During raids, police found Islamic militants who were making bombs in terrorist hideouts. However, what was new was the presence of “new believers”, i.e. adults who had led a seemingly comfortable life and changed religion. Not only that, these converts espoused Islam in its violent form. So far, no figures have been released.
“It is not unusual to see people converting to Islam,” the source said., and “the government is keen on saying that there are no forced conversions. However, this is something that is not discussed."
From police reports, one can “immediately infer that the converts are Hindu. None of this should come as surprise since Hindus are the largest minority and haves historically been the most victimised.”
According to the source, “They are also Bangla, physically closer to Muslims and can more easily assimilate, unlike tribals who are indigenous."
“Since partition between India and Pakistan in 1947, there has been a steady trickle of Hindus towards Islam pressured by fundamentalists, something made worse by the successive Indo-Pakistani wars.”
"The trickle is constant because Hindus are discriminated in the workplace and experience various forms of social harassment.
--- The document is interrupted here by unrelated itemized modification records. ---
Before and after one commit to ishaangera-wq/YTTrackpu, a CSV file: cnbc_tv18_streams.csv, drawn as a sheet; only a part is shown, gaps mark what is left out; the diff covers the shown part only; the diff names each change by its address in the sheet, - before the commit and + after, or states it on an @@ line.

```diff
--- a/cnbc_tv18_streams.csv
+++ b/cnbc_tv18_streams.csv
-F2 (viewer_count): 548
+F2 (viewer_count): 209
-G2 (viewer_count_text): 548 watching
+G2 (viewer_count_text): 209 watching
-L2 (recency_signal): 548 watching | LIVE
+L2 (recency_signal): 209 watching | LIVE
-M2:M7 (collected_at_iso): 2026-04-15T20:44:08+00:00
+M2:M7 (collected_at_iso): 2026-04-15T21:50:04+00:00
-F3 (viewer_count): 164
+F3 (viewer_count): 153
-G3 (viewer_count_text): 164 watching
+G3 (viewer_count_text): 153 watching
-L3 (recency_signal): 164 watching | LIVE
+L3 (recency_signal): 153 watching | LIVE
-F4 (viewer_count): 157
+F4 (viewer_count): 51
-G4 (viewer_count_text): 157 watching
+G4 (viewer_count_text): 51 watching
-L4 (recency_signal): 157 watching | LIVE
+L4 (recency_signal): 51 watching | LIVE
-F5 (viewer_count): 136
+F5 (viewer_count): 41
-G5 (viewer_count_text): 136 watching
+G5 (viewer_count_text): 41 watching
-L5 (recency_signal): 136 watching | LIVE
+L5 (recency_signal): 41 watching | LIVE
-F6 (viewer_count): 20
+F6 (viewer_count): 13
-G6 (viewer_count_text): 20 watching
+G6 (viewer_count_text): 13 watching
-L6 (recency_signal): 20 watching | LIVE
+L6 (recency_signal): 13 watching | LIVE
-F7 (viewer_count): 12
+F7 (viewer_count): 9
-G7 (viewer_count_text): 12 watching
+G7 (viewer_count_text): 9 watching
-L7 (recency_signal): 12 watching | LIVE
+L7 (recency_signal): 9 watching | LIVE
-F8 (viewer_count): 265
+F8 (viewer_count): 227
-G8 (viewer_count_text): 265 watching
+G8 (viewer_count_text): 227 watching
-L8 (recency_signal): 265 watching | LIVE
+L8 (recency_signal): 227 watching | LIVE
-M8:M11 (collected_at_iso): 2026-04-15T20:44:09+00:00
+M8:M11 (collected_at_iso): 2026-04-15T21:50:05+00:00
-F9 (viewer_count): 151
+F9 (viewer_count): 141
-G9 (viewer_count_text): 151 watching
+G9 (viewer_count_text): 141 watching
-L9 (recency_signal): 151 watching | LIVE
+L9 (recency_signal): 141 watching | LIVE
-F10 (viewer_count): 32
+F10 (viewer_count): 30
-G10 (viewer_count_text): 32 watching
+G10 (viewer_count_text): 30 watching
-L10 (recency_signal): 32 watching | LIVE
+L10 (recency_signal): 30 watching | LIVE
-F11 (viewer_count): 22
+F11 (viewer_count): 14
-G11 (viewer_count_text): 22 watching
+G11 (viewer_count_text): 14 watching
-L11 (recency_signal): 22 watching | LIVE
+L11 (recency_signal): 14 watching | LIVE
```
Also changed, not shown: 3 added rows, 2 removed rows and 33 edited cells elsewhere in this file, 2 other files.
Acts of violence like murder or land grabs are not uncommon. The latter are easier if the victim is a Hindu or a tribal.”
This "situation has not necessarily led to mass conversions, but has translated into a continuous exodus towards India or assimilation into the majority Muslim community."
Besides, conversion to Islam "is easy. It is quick with a simple statement of faith and a visit to a mosque. However, once made, there is no turning back; otherwise one is considered a traitor."
Converting, the source notes, tends to touch “weak people who already face discrimination and marginalisation, who are lured with promises of good jobs, better life, success and heroic deeds. For frustrated young people, this can be attractive.” This “transition to radicalism is quick because those who put pressure to convert are almost always radical."
According to another source, there is also concern over the "huge funding from Saudi Arabia to build madrasas and mosques across the country” (about US$ 12 billion to build 560 mosques and qurʾānic schools).
"Nobody knows what is taught in these schools," the source explained. In fact, "the government should exert tighter control over funding, teachers, and the kind of Islam that is taught." In fact, "banks are increasingly checking foreign money and how it is spent."
These centres can serve as a huge basin for Islamic groups given the number of young people studying there from an early age. And "the question remains: How can militants buy sophisticated and expensive weapons? Before, police only found a few rifles and guns in hideouts. Now, instead, they are finding the latest weapons.” What is more, “women are not exempt from radicalisation.”
As for Saudi money, the second source notes that “two trends are likely to clash. On the one hand, we have the Bangladesh government that wants to channel resources towards a tolerant and moderate Islam; on the other, we have those who provide the money who want to manage it on their own. This might not mean terrorism, but it will certainly mean more fundamentalism.”